**WORK TASK**
Please, without the pictures, restate every entry exactly.

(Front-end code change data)
·····
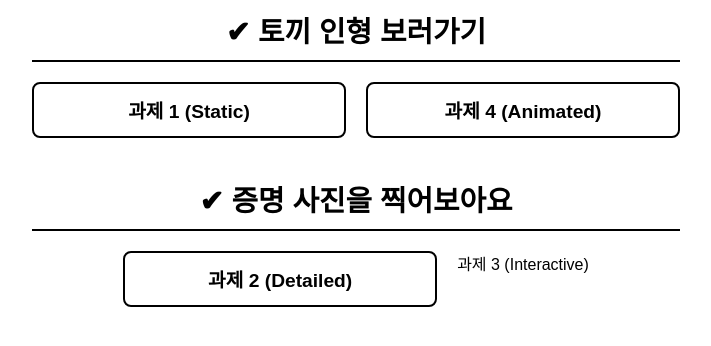
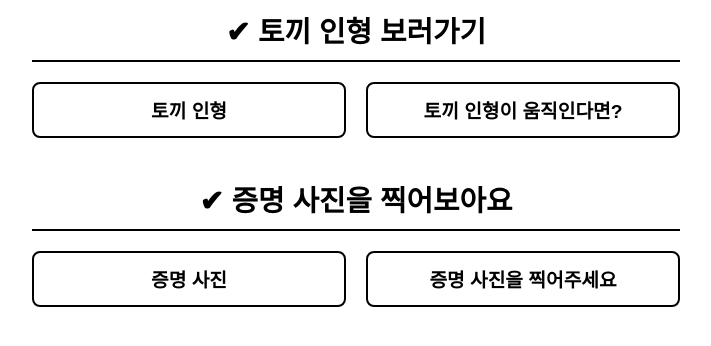
Before and after one commit to yunh4507/heeishee, a plain HTML site: page index.html in a window 1280 px wide. Shown: the part 278-624 px from the top of the page, without its empty margins (284-995 px from the left). Drawn offline with Linux system fonts and the light colour scheme; a web font is replaced by a local one.

Commit message:
Update index.html

```diff
--- a/index.html
+++ b/index.html
@@ -26,12 +26,12 @@
             <h2>✔ 토끼 인형 보러가기</h2>
             <div class="button-container">
 
-                <a href="./a1.html">
-                    과제 1 (Static)
+                <a href="a1.html">
+                    토끼 인형
                 </a>
 
-                <a href="./a4.html">
-                    과제 4 (Animated)
+                <a href="a4.html">
+                    토끼 인형이 움직인다면?
                 </a>
             </div>
         </div>
@@ -40,11 +40,12 @@
             <h2>✔ 증명 사진을 찍어보아요</h2>
             <div class="button-container">
 
-                <a href="./a2.html">
-                    과제 2 (Detailed)
+                <a href="a2.html">
+                    증명 사진
                 </a>
 
-                과제 3 (Interactive)
+                <a href="a3.html">
+                    증명 사진을 찍어주세요
                 </a>
             </div>
         </div>
```
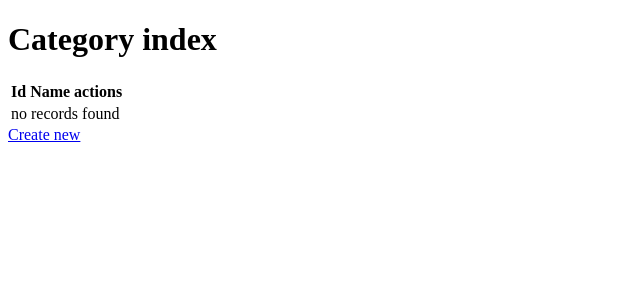
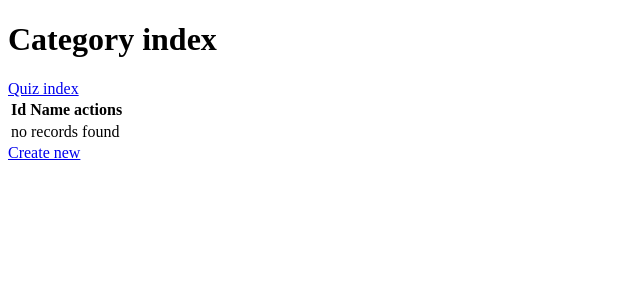
Before and after one commit to ApollonPlain/web_symfony_6, a Symfony app: template templates/category/index.html.twig in a window 1280 px wide. Shown: the top 300 px of the page, without its empty margins (0-640 px from the left). Run offline with Twig, Linux system fonts and the light colour scheme; the template is opened without the code that fills it, so the values that code supplies are empty; some libraries are stand-ins or nearby versions.

Commit message:
feat(quiz): create quiz return

```diff
--- a/src/Controller/HomeController.php
+++ b/src/Controller/HomeController.php
@@ -11,9 +11,6 @@ class HomeController extends AbstractController
     #[Route('/', name: 'app_home')]
     public function index(): Response
     {
-        return $this->render('home/index.html.twig', [
-            'controller_name' => 'HomeController',
-            'title' => 'Home'
-        ]);
+        return $this->redirectToRoute('app_quiz_index');
     }
 }
--- a/templates/category/index.html.twig
+++ b/templates/category/index.html.twig
@@ -4,6 +4,8 @@
 
 {% block body %}
     <h1>Category index</h1>
+
+    <a class="btn btn-primary" href="{{ path('app_quiz_index') }}">Quiz index</a>
 
     <table class="table">
         <thead>
@@ -19,9 +21,9 @@
                 <td>{{ category.id }}</td>
                 <td>{{ category.name }}</td>
                 <td>
-                    <a href="{{ path('app_category_show', {'id': category.id}) }}">show</a>
-                    <a href="{{ path('app_category_edit', {'id': category.id}) }}">edit</a>
-                    <a href="{{ path('app_quiz_mcq',  {
+                    <a class="btn btn-secondary"  href="{{ path('app_category_show', {'id': category.id}) }}">show</a>
+                    <a class="btn btn-primary"  href="{{ path('app_category_edit', {'id': category.id}) }}">edit</a>
+                    <a class="btn btn-success" href="{{ path('app_quiz_mcq',  {
                         category: category.id
                     }) }}">Test</a>
                 </td>
```
Also changed, not shown: src/Controller/ChildController.php (added, +31 -0 lines).
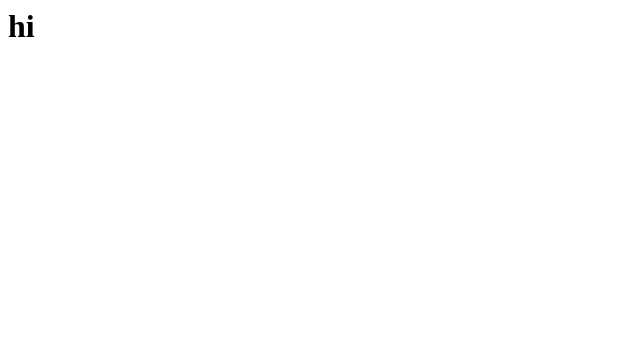
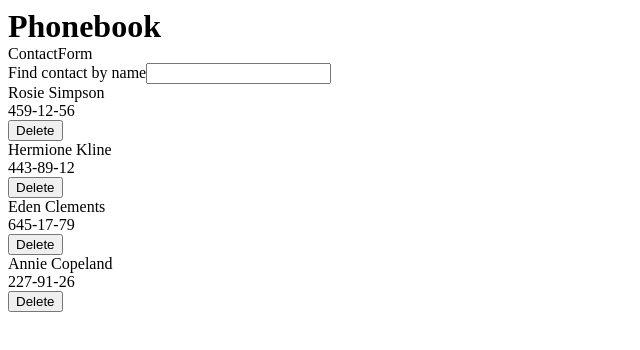
Before and after one commit to ConstantineKobushka/goit-react-hw-08, a React (Vite) app: page / in a window 1280 px wide. Shown: the top 350 px of the page, without its empty margins (0-640 px from the left). Built offline with nearby package versions, Linux system fonts and the light colour scheme.

Commit message:
add ContactList Contact SearchBox components

```diff
--- a/package.json
+++ b/package.json
@@ -10,8 +10,10 @@
     "preview": "vite preview"
   },
   "dependencies": {
+    "formik": "^2.4.6",
     "react": "^18.3.1",
-    "react-dom": "^18.3.1"
+    "react-dom": "^18.3.1",
+    "yup": "^1.4.0"
   },
   "devDependencies": {
     "@eslint/js": "^9.9.0",
--- a/src/App.jsx
+++ b/src/App.jsx
@@ -1,7 +1,23 @@
+import { useState } from 'react';
+
+import ContactForm from './components/ContactForm/ContactForm';
+import SearchBox from './components/SearchBox/SearchBox';
+import ContactList from './components/ContactList/ContactList';
+
+import listContacts from './ListContacts.json';
+
 function App() {
+  const [contacts, setContacts] = useState(listContacts);
+  const [searchValue, setSearchValue] = useState('');
+
+  const foundContacts = contacts.filter((contact) => contact.name.toLowerCase().includes(searchValue.toLowerCase()));
+
   return (
     <>
-      <h1>hi</h1>
+      <h1>Phonebook</h1>
+      <ContactForm />
+      <SearchBox searchValue={searchValue} onSearch={setSearchValue} />
+      <ContactList contacts={foundContacts} />
     </>
   );
 }
--- /dev/null
+++ b/src/components/Contact/Contact.jsx
@@ -0,0 +1,15 @@
+import styles from './Contact.module.css';
+
+const Contact = ({ userName, phoneNumber }) => {
+  return (
+    <li>
+      <div>
+        <p>{userName}</p>
+        <p>{phoneNumber}</p>
+      </div>
+      <button type='button'>Delete</button>
+    </li>
+  );
+};
+
+export default Contact;
--- /dev/null
+++ b/src/components/ContactForm/ContactForm.jsx
@@ -0,0 +1,10 @@
+import { Formik } from 'formik';
+import * as Yup from 'yup';
+
+import styles from './ContactForm.module.css';
+
+const ContactForm = () => {
+  return <div>ContactForm</div>;
+};
+
+export default ContactForm;
--- /dev/null
+++ b/src/components/ContactList/ContactList.jsx
@@ -0,0 +1,16 @@
+import Contact from '../Contact/Contact';
+
+import styles from './ContactList.module.css';
+
+const ContactList = ({ contacts }) => {
+  console.log(contacts);
+  return (
+    <ul>
+      {contacts.map((contact) => (
+        <Contact key={contact.id} userName={contact.name} phoneNumber={contact.number} />
+      ))}
+    </ul>
+  );
+};
+
+export default ContactList;
--- /dev/null
+++ b/src/components/SearchBox/SearchBox.jsx
@@ -0,0 +1,22 @@
+import { useId } from 'react';
+
+import styles from './SearchBox.module.css';
+
+const SearchBox = ({ searchValue, onSearch }) => {
+  const searchInput = useId();
+  return (
+    <>
+      <label htmlFor={searchInput}>Find contact by name</label>
+      <input
+        type='text'
+        id={searchInput}
+        value={searchValue}
+        onChange={(event) => {
+          onSearch(event.target.value);
+        }}
+      />
+    </>
+  );
+};
+
+export default SearchBox;
--- /dev/null
+++ b/src/listContacts.json
@@ -0,0 +1,6 @@
+[
+  { "id": "id-1", "name": "Rosie Simpson", "number": "459-12-56" },
+  { "id": "id-2", "name": "Hermione Kline", "number": "443-89-12" },
+  { "id": "id-3", "name": "Eden Clements", "number": "645-17-79" },
+  { "id": "id-4", "name": "Annie Copeland", "number": "227-91-26" }
+]
```
Also changed, not shown: src/components/Contact/Contact.module.css (added), src/components/ContactForm/ContactForm.module.css (added), src/components/ContactList/ContactList.module.css (added), src/components/SearchBox/SearchBox.module.css (added), 1 other file (tests, documents, lock files or other folders).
·····
**EXERCISE RESPONSE**
Before and after one commit to yunh4507/heeishee, a plain HTML site: page index.html in a window 1280 px wide. Shown: the part 278-624 px from the top of the page, without its empty margins (284-995 px from the left). Drawn offline with Linux system fonts and the light colour scheme; a web font is replaced by a local one.

Commit message:
Update index.html

```diff
--- a/index.html
+++ b/index.html
@@ -26,12 +26,12 @@
             <h2>✔ 토끼 인형 보러가기</h2>
             <div class="button-container">
 
-                <a href="./a1.html">
-                    과제 1 (Static)
+                <a href="a1.html">
+                    토끼 인형
                 </a>
 
-                <a href="./a4.html">
-                    과제 4 (Animated)
+                <a href="a4.html">
+                    토끼 인형이 움직인다면?
                 </a>
             </div>
         </div>
@@ -40,11 +40,12 @@
             <h2>✔ 증명 사진을 찍어보아요</h2>
             <div class="button-container">
 
-                <a href="./a2.html">
-                    과제 2 (Detailed)
+                <a href="a2.html">
+                    증명 사진
                 </a>
 
-                과제 3 (Interactive)
+                <a href="a3.html">
+                    증명 사진을 찍어주세요
                 </a>
             </div>
         </div>
```
Before and after one commit to ApollonPlain/web_symfony_6, a Symfony app: template templates/category/index.html.twig in a window 1280 px wide. Shown: the top 300 px of the page, without its empty margins (0-640 px from the left). Run offline with Twig, Linux system fonts and the light colour scheme; the template is opened without the code that fills it, so the values that code supplies are empty; some libraries are stand-ins or nearby versions.

Commit message:
feat(quiz): create quiz return

```diff
--- a/src/Controller/HomeController.php
+++ b/src/Controller/HomeController.php
@@ -11,9 +11,6 @@ class HomeController extends AbstractController
     #[Route('/', name: 'app_home')]
     public function index(): Response
     {
-        return $this->render('home/index.html.twig', [
-            'controller_name' => 'HomeController',
-            'title' => 'Home'
-        ]);
+        return $this->redirectToRoute('app_quiz_index');
     }
 }
--- a/templates/category/index.html.twig
+++ b/templates/category/index.html.twig
@@ -4,6 +4,8 @@
 
 {% block body %}
     <h1>Category index</h1>
+
+    <a class="btn btn-primary" href="{{ path('app_quiz_index') }}">Quiz index</a>
 
     <table class="table">
         <thead>
@@ -19,9 +21,9 @@
                 <td>{{ category.id }}</td>
                 <td>{{ category.name }}</td>
                 <td>
-                    <a href="{{ path('app_category_show', {'id': category.id}) }}">show</a>
-                    <a href="{{ path('app_category_edit', {'id': category.id}) }}">edit</a>
-                    <a href="{{ path('app_quiz_mcq',  {
+                    <a class="btn btn-secondary"  href="{{ path('app_category_show', {'id': category.id}) }}">show</a>
+                    <a class="btn btn-primary"  href="{{ path('app_category_edit', {'id': category.id}) }}">edit</a>
+                    <a class="btn btn-success" href="{{ path('app_quiz_mcq',  {
                         category: category.id
                     }) }}">Test</a>
                 </td>
```
Also changed, not shown: src/Controller/ChildController.php (added, +31 -0 lines).
Before and after one commit to ConstantineKobushka/goit-react-hw-08, a React (Vite) app: page / in a window 1280 px wide. Shown: the top 350 px of the page, without its empty margins (0-640 px from the left). Built offline with nearby package versions, Linux system fonts and the light colour scheme.

Commit message:
add ContactList Contact SearchBox components

```diff
--- a/package.json
+++ b/package.json
@@ -10,8 +10,10 @@
     "preview": "vite preview"
   },
   "dependencies": {
+    "formik": "^2.4.6",
     "react": "^18.3.1",
-    "react-dom": "^18.3.1"
+    "react-dom": "^18.3.1",
+    "yup": "^1.4.0"
   },
   "devDependencies": {
     "@eslint/js": "^9.9.0",
--- a/src/App.jsx
+++ b/src/App.jsx
@@ -1,7 +1,23 @@
+import { useState } from 'react';
+
+import ContactForm from './components/ContactForm/ContactForm';
+import SearchBox from './components/SearchBox/SearchBox';
+import ContactList from './components/ContactList/ContactList';
+
+import listContacts from './ListContacts.json';
+
 function App() {
+  const [contacts, setContacts] = useState(listContacts);
+  const [searchValue, setSearchValue] = useState('');
+
+  const foundContacts = contacts.filter((contact) => contact.name.toLowerCase().includes(searchValue.toLowerCase()));
+
   return (
     <>
-      <h1>hi</h1>
+      <h1>Phonebook</h1>
+      <ContactForm />
+      <SearchBox searchValue={searchValue} onSearch={setSearchValue} />
+      <ContactList contacts={foundContacts} />
     </>
   );
 }
--- /dev/null
+++ b/src/components/Contact/Contact.jsx
@@ -0,0 +1,15 @@
+import styles from './Contact.module.css';
+
+const Contact = ({ userName, phoneNumber }) => {
+  return (
+    <li>
+      <div>
+        <p>{userName}</p>
+        <p>{phoneNumber}</p>
+      </div>
+      <button type='button'>Delete</button>
+    </li>
+  );
+};
+
+export default Contact;
--- /dev/null
+++ b/src/components/ContactForm/ContactForm.jsx
@@ -0,0 +1,10 @@
+import { Formik } from 'formik';
+import * as Yup from 'yup';
+
+import styles from './ContactForm.module.css';
+
+const ContactForm = () => {
+  return <div>ContactForm</div>;
+};
+
+export default ContactForm;
--- /dev/null
+++ b/src/components/ContactList/ContactList.jsx
@@ -0,0 +1,16 @@
+import Contact from '../Contact/Contact';
+
+import styles from './ContactList.module.css';
+
+const ContactList = ({ contacts }) => {
+  console.log(contacts);
+  return (
+    <ul>
+      {contacts.map((contact) => (
+        <Contact key={contact.id} userName={contact.name} phoneNumber={contact.number} />
+      ))}
+    </ul>
+  );
+};
+
+export default ContactList;
--- /dev/null
+++ b/src/components/SearchBox/SearchBox.jsx
@@ -0,0 +1,22 @@
+import { useId } from 'react';
+
+import styles from './SearchBox.module.css';
+
+const SearchBox = ({ searchValue, onSearch }) => {
+  const searchInput = useId();
+  return (
+    <>
+      <label htmlFor={searchInput}>Find contact by name</label>
+      <input
+        type='text'
+        id={searchInput}
+        value={searchValue}
+        onChange={(event) => {
+          onSearch(event.target.value);
+        }}
+      />
+    </>
+  );
+};
+
+export default SearchBox;
--- /dev/null
+++ b/src/listContacts.json
@@ -0,0 +1,6 @@
+[
+  { "id": "id-1", "name": "Rosie Simpson", "number": "459-12-56" },
+  { "id": "id-2", "name": "Hermione Kline", "number": "443-89-12" },
+  { "id": "id-3", "name": "Eden Clements", "number": "645-17-79" },
+  { "id": "id-4", "name": "Annie Copeland", "number": "227-91-26" }
+]
```
Also changed, not shown: src/components/Contact/Contact.module.css (added), src/components/ContactForm/ContactForm.module.css (added), src/components/ContactList/ContactList.module.css (added), src/components/SearchBox/SearchBox.module.css (added), 1 other file (tests, documents, lock files or other folders).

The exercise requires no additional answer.